P: Oily and coating mouth feel. A lot more peat than advertised on the nose. Spiced dry wood, preserved lemon peel with bits of smoke. The fruits mentioned above show with a bit of pineapple, black licorice, tobacco leaves and cherry cough syrup.
F: Lingering lasting finish: sweet warm peat, wax and menthol. Some bitterness shows as it lingers.
Overall I thought this was massively drinkable. Predominantly bourbon influence but I did get hints of sherry, but it was inconsistent. Individual flavors were very nice and things that I like, but there was no synergy. That kept it out of the A- range.
Initially, the nose is sharply tangy and almost "something's wrong" smelling. Then a bit of peat. As it opens up, it becomes more lemony and smokey -- and acceptable -- with more smoke than I'd expect for 40 years old.
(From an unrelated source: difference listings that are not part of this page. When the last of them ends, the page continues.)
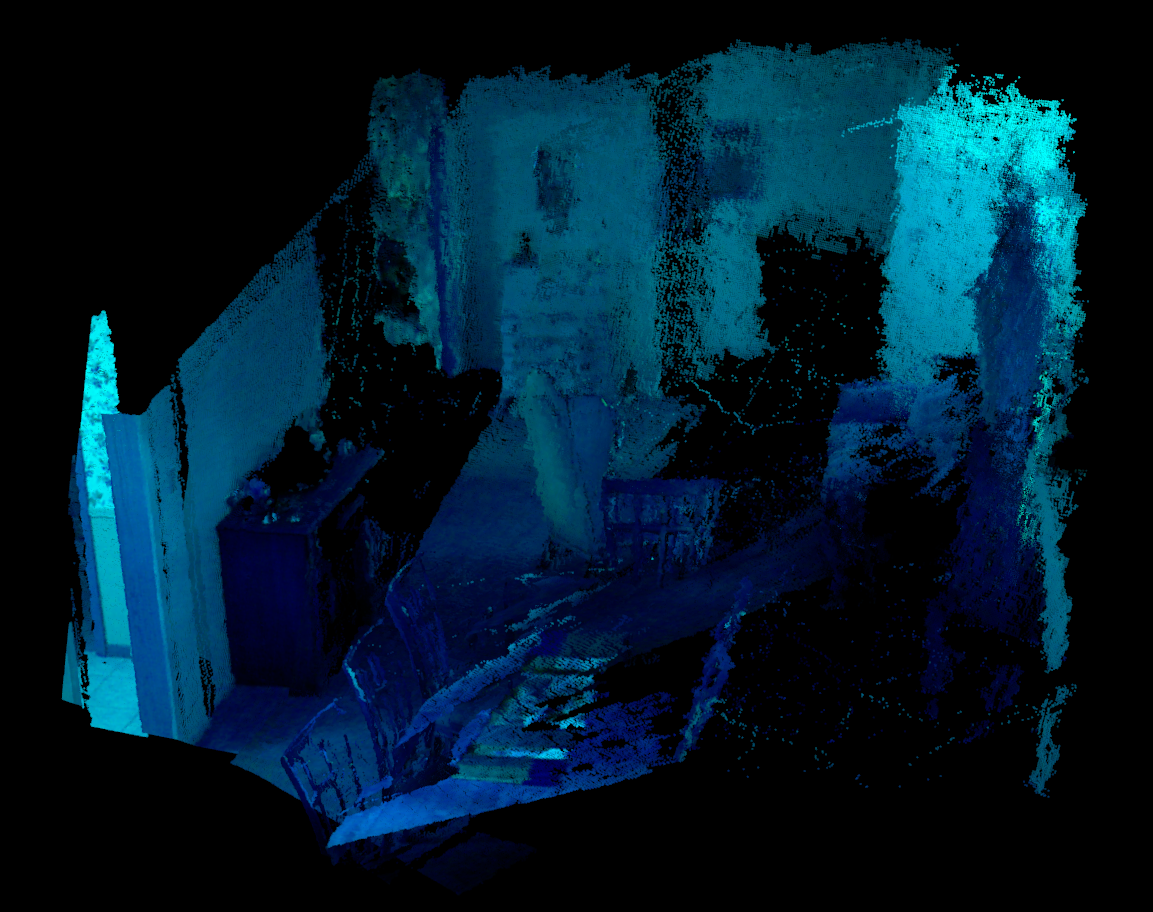
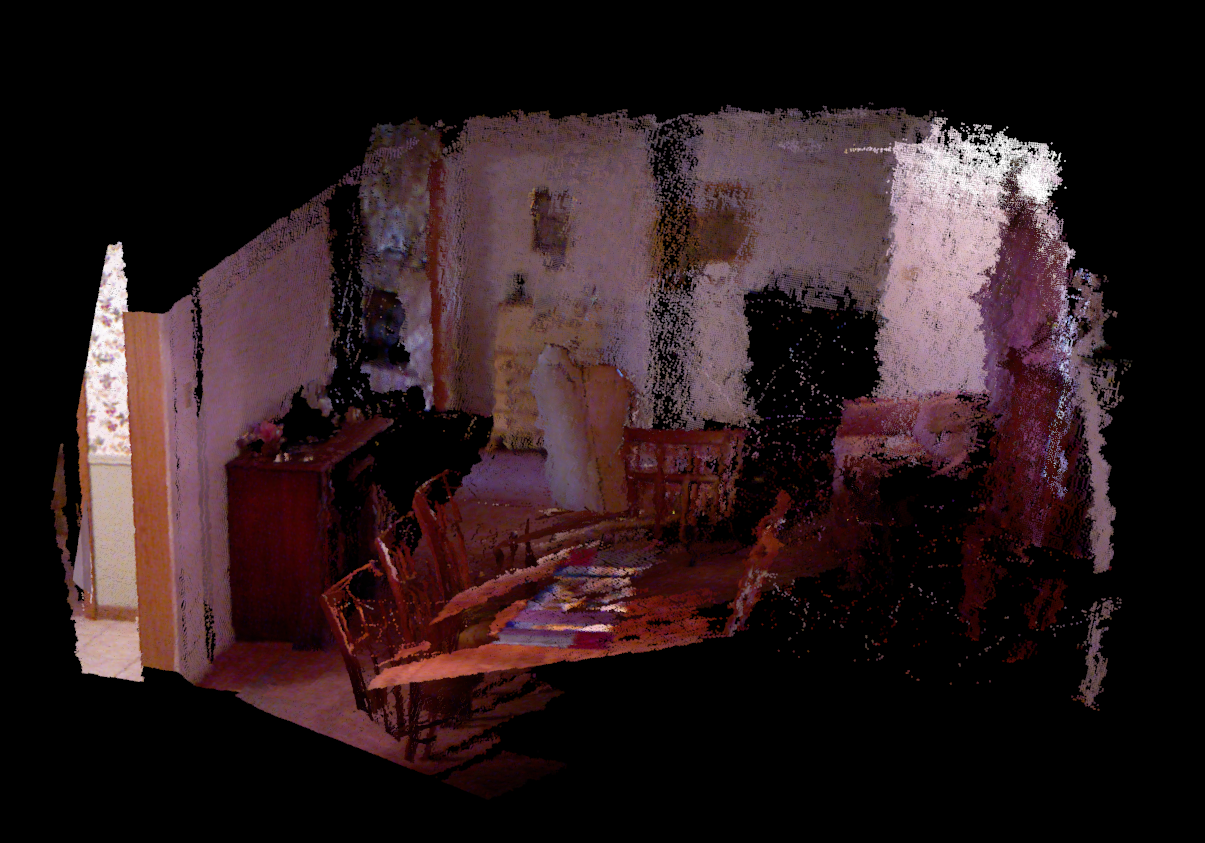
fix bug in ch5

diff --git a/ch5_Image/main.cpp b/ch5_Image/main.cpp
@@ -35,7 +35,7 @@ void joinMap()
 
         double data[7] = {0};
         for (auto& d:data)
-            fin >> d;   // ????
+            fin >> d;   // read camera pose to data array
         Eigen::Quaterniond q(data[6], data[3], data[4], data[5]);
         Eigen::Isometry3d T(q);
         T.pretranslate(Eigen::Vector3d(data[0], data[1], data[2]));
@@ -75,9 +75,9 @@ void joinMap()
                 point_data.x = point_world[0];
                 point_data.y = point_world[1];
                 point_data.z = point_world[2];
-                point_data.b = color.data[v * color.step + u * color.channels()];
+                point_data.b = color.data[v * color.step + u * color.channels()];   // ???
                 point_data.g = color.data[v * color.step + u * color.channels() + 1];
-                point_data.b = color.data[v * color.step + u * color.channels() + 2];
+                point_data.r = color.data[v * color.step + u * color.channels() + 2];
                 point_cloud -> points.push_back(point_data);
             }
     }
@@ -99,7 +99,7 @@ void imageBasics()
         return;
     }
 
-    // input basic info
+    // print image basic info
     std::cout << "width: " << image.cols << ", height: "
         << image.rows << ", channels: " << image.channels() << std::endl;
     cv::imshow("image", image);
@@ -112,12 +112,12 @@ void imageBasics()
     }
 
     // access image element
-    // use std::chrono to time
+    // use std::chrono to timing
     std::chrono::steady_clock::time_point t1 = std::chrono::steady_clock::now();
     for (size_t y = 0; y < image.rows; ++y){
         for (size_t x = 0; x < image.cols; ++x){
             // use cv::Mat::ptr to get row pointer
-            unsigned char* row_ptr = image.ptr<unsigned char>(y);//image.ptr<unsigned char>(y);
+            unsigned char* row_ptr = image.ptr<unsigned char>(y);   //image.ptr<unsigned char>(y);
             unsigned char* data_ptr = &row_ptr[x * image.channels()];
             // print every channel
             for (int c = 0; c != image.channels(); ++c){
The palate is lemony, mildly peaty, and initially unremarkable... but as I drink more it improves. Citrus and smoke fight for the forefront. This isn't even close to complex, and actually pretty one-dimensional and subdued, but it's nice at what it does if a bit lacking in "life."
I spent quite a while doing a head-to-head with the 30-year-old. They've both got that lemony-citrus characteristic, with the 30yo being sweeter as we'd expect, but strangely enough the 40yo is peatier. Maybe it was in less active casks than the 30yo. The finish on the 40 is distinctly ashy, amplified by the tannins, though it's not that much more tannic than the 30. Overall, the 30 is definitely more enjoyable for me.
Ignoring pricing (as LAWS does when rating whiskey), I'd happily enjoy sipping this at length -- it's very drinkable and certainly enjoyable -- and I'd like to own a bottle for myself, so that's a B+.
I see Laphroaig 40 as fitting into the profile of many ultra-luxury bottlings: consider who buys them, and what their likely tasting experience is. They're people who shun independent bottlings ("off-brand" whiskies are so uncouth!), and they probably don't drink a lot of cask-strength and/or intensely flavored stuff. These guys aren't particularly adventurous at all as far as whiskey goes. So, how do you design a whisky for those people? Make it inoffensive and very drinkable. That way, whenever those "collectors" decide to open up a bottle to show off -- or even if it's just their everyday-drinker -- they can sip it with friends, nod, and say, "Mmm, smooth!"